    March 9, 2010 at 7:45 pm |
  201. lynne j.

    It means that the system failed minimum wage and average workers. With the price of rent, food, clothing, education, transporation and the dreaded healthcare who the heck can save? You're lucky that one can get a bunch of bananas for under 50 cent let alone saving for retirement.

    March 9, 2010 at 7:46 pm |
  202. Bill in Detroit - It's Obama!

    It means that our once first rate economy is rapidly turning into a third-world economy – led by our third-world president. Just wait until he's done, Jack, we'll all be on a rice diet.

    March 9, 2010 at 7:46 pm |
  203. Gary

    There is no retirement anymore Jack. I concluded that some time ago. America the beautiful is cycloning down the big toilet hole.
    Sad isn't it, so sad.

    Thank you.

    March 9, 2010 at 7:47 pm |
  204. Tony

    It simply means that only the rich are heard and cared for. The poor ones, the real people, are never spoken about when they divorce. Tiger Woods cheats on his wife, and the whole world knows. Hey Gov. OPEN YOUR EYES! Don't worry I will have visine.

    March 9, 2010 at 7:48 pm |
  205. My Van Nguyen, San Jose CA

    As a matter of fact, I have less than $9,000.00 in my IRA at this time. Yet I owe to creditors over $50,000.00 in student loans and credit cards debts. With 2 bachelor degrees and numerous skills, I get discriminated against because of my extensive education and my age.

    I begin to despise this society for its tendency to cutting aid to the working class and of providing welfare to rich individuals, corporations, and Wall Street crooks.

    March 9, 2010 at 7:49 pm |
  206. anthony

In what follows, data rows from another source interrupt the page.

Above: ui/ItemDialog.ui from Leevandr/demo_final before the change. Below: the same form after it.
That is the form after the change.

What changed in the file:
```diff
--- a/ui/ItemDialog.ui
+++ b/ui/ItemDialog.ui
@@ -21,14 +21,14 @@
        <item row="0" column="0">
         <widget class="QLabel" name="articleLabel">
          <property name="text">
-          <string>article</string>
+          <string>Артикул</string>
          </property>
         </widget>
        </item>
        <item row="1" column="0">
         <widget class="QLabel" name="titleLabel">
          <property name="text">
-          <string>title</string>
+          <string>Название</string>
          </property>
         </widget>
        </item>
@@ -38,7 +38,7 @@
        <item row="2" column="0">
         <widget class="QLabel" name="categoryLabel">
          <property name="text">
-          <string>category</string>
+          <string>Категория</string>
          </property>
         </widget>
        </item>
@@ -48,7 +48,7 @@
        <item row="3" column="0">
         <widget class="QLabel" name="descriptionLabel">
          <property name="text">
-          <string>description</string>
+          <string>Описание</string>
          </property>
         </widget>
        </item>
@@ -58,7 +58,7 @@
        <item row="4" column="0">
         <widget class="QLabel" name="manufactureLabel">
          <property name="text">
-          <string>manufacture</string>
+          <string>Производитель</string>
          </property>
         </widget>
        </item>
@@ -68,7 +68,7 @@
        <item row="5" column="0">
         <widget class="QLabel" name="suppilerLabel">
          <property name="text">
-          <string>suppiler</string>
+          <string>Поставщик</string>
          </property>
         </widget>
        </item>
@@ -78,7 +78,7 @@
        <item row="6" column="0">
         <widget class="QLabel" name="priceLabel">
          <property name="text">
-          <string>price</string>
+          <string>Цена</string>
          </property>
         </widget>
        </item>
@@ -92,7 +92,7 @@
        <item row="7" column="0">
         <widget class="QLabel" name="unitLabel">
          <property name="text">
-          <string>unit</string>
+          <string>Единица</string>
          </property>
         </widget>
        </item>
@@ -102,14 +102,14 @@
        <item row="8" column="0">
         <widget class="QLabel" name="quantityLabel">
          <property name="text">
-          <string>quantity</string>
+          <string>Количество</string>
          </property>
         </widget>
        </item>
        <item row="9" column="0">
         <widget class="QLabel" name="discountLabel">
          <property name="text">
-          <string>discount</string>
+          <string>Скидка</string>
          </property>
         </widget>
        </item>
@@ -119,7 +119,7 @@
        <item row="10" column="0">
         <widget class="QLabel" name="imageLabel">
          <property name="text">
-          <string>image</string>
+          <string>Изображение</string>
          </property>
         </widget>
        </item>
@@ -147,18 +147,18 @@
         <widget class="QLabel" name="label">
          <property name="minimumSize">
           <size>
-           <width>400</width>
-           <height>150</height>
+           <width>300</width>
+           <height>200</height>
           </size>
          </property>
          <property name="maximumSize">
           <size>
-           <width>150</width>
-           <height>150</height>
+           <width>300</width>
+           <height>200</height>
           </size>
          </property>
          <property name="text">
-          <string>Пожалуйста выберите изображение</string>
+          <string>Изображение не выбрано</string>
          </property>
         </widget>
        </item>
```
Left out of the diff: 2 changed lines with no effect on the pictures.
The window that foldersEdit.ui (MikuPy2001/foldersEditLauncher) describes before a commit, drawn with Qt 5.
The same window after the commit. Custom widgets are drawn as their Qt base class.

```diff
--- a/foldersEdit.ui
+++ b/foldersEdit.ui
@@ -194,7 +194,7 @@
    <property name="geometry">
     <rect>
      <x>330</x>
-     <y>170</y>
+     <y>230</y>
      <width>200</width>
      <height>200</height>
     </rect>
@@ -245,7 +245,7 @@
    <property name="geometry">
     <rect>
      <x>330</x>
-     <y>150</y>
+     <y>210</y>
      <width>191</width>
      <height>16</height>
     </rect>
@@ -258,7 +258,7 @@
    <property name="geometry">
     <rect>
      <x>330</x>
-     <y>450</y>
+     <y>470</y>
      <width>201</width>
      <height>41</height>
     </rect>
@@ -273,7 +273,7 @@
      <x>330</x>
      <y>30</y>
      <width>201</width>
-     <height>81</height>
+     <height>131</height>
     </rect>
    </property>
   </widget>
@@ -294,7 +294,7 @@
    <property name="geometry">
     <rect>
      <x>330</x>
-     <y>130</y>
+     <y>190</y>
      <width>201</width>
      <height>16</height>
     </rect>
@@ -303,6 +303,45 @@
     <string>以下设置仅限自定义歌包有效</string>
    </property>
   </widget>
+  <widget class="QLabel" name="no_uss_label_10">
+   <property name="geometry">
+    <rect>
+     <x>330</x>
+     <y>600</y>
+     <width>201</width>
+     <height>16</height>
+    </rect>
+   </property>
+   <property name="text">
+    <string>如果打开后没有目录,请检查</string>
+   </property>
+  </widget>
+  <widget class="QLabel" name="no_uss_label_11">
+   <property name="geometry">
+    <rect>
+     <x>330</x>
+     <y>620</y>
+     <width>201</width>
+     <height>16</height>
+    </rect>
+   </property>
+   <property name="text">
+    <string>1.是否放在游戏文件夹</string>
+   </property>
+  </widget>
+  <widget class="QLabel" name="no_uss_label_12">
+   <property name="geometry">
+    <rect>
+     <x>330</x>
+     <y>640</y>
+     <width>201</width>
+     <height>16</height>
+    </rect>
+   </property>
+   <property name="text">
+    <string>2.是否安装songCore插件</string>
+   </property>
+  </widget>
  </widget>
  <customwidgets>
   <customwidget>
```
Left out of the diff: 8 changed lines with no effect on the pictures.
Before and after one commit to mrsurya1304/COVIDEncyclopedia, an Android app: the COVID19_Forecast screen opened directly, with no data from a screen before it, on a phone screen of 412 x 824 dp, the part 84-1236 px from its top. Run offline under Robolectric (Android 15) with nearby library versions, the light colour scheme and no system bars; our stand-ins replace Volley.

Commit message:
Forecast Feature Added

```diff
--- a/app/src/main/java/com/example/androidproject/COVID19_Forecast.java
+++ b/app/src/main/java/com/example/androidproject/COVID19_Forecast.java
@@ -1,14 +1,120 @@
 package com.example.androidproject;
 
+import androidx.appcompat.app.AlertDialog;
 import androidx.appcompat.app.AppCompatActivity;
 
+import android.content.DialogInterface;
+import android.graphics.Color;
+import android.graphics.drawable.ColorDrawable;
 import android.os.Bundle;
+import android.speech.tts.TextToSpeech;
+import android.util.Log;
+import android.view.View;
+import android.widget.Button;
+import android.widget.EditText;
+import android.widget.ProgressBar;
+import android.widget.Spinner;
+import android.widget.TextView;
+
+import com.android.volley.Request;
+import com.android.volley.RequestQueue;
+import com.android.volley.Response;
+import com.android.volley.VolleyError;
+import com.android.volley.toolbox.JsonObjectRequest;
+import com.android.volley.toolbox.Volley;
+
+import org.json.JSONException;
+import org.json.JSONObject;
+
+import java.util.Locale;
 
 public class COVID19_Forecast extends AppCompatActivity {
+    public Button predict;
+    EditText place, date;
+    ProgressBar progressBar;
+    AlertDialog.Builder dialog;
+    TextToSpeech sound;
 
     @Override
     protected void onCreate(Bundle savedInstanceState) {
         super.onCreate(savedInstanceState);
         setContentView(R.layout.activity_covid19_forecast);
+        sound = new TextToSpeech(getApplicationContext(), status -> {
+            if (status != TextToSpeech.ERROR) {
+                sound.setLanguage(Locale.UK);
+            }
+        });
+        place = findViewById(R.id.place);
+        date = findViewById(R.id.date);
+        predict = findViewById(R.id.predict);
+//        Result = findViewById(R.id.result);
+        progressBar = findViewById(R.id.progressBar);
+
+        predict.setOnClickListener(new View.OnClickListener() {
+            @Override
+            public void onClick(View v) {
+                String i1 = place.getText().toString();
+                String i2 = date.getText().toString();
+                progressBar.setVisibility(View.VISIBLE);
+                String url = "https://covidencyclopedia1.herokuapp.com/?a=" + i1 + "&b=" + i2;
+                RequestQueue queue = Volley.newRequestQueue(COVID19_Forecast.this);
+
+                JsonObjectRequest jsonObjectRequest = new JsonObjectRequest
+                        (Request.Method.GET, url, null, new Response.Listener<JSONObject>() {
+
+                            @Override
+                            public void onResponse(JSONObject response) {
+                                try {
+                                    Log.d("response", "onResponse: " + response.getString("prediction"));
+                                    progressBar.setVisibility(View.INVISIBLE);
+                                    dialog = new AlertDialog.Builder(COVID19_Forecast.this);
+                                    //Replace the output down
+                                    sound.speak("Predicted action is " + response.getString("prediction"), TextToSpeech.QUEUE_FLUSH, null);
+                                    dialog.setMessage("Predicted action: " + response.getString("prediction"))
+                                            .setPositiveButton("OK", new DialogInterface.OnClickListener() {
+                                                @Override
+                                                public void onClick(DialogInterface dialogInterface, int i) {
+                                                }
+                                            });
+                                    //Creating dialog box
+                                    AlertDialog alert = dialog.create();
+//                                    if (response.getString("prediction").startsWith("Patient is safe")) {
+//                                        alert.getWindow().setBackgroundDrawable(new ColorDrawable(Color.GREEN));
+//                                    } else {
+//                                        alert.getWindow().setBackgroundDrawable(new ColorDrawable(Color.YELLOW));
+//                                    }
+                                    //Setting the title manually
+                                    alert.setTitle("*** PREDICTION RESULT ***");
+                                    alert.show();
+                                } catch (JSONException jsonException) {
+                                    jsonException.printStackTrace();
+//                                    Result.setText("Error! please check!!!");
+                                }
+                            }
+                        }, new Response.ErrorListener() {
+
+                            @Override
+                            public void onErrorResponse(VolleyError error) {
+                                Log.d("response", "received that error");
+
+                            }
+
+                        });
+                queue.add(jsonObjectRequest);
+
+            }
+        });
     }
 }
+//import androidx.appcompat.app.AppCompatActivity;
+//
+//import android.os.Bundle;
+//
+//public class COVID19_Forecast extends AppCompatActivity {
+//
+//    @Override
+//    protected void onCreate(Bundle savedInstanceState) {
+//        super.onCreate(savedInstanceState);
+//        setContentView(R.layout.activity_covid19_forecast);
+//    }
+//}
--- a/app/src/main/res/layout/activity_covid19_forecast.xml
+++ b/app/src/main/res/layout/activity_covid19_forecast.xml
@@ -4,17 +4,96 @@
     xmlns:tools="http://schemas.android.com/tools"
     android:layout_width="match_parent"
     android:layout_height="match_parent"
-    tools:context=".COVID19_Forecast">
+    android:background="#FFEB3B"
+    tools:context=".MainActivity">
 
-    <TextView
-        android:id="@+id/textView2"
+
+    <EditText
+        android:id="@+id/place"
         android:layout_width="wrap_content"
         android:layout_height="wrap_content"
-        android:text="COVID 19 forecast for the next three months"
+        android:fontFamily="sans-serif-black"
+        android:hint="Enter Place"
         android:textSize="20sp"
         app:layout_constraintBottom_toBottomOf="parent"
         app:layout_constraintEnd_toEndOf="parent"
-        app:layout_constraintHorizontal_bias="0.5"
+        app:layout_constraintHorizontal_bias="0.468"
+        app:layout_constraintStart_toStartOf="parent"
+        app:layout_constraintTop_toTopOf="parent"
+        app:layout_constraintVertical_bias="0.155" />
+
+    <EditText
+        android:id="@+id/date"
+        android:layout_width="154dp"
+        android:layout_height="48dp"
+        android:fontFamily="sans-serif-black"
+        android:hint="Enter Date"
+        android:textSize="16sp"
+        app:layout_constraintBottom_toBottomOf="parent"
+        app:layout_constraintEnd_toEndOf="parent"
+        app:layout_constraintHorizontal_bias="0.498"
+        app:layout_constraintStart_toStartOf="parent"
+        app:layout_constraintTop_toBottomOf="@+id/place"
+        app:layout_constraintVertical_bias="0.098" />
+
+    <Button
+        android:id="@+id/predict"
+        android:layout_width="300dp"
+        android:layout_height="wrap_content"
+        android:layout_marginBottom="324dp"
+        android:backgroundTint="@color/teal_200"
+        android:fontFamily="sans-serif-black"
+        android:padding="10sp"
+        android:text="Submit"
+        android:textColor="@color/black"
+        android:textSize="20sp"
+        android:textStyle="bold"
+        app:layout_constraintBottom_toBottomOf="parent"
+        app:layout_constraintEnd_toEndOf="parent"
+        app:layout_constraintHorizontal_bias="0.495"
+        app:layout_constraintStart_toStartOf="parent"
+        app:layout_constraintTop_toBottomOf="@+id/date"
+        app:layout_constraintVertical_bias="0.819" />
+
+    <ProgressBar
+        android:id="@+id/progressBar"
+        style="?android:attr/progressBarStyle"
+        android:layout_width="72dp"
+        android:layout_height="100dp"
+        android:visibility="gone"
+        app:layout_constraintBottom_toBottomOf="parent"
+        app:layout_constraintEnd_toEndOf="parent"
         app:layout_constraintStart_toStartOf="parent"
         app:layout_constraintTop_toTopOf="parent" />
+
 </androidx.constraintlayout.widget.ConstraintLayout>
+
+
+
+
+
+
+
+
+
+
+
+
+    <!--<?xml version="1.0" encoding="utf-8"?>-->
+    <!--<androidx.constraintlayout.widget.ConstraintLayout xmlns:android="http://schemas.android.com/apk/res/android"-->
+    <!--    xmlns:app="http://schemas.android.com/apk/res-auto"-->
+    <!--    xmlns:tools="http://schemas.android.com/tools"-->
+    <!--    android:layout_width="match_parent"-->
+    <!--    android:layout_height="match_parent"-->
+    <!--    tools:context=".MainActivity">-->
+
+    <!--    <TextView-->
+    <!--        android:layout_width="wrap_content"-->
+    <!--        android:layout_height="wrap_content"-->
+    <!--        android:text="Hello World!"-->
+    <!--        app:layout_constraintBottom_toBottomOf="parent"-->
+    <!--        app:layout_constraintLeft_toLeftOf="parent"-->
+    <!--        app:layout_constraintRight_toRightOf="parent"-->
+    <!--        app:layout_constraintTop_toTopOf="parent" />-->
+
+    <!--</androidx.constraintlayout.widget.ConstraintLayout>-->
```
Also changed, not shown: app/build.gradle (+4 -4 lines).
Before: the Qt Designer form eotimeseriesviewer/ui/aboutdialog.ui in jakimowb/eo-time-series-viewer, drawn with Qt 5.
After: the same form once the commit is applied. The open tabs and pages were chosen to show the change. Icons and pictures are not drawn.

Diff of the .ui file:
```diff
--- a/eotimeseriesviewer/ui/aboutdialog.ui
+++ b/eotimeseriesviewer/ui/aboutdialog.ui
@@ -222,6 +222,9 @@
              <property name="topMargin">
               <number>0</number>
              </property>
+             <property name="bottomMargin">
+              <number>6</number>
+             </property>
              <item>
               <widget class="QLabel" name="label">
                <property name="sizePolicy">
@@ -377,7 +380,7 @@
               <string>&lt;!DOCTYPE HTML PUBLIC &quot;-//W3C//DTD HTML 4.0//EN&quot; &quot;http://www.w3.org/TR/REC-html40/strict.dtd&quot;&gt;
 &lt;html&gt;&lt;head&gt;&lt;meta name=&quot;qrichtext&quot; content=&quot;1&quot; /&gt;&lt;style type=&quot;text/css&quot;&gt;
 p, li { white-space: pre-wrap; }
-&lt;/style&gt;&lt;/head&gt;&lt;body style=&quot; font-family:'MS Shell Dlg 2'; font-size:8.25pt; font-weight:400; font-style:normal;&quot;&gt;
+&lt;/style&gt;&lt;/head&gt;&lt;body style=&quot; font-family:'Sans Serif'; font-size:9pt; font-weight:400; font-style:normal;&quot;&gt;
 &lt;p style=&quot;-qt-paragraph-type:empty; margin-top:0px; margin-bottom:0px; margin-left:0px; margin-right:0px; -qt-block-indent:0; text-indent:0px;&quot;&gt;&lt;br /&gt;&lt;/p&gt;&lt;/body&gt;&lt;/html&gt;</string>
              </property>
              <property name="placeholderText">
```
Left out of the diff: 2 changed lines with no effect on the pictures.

    It just means you should be incharge Jack, you speak not only your thoughts but you speak the things that are needed to be said.

    Your the man Jack

    March 9, 2010 at 7:51 pm |
  207. Tantoo Cardinal

    guess they'll have to do like Indian Country and family takes care of their elderly.

    March 9, 2010 at 7:51 pm |
  208. Cindy Bailey

    I would like to know when I moved to China or Russia? When will law makers draw the line? Now they want to tax sweetened soft drinks under the pretext that it's for the general public health? When are we going to stand up for our rights? This is just another way for the government to tax us poor suckers to death...who cares how big we get, when we'll just starve to death? I'm sick to death of the "taxes" that is suppose to improve my life!

    March 9, 2010 at 7:57 pm |
  209. Tony

    It simply means that neither the GOP or DEMS, give true care for the ones that are REALLY struggling in this day and age. Our stories are never heard, it's only stories of the stars that talked about. Many people cheat, Tiger Woods gets all the news when he does it. Speak to us, and real stories are said.

    March 9, 2010 at 7:58 pm |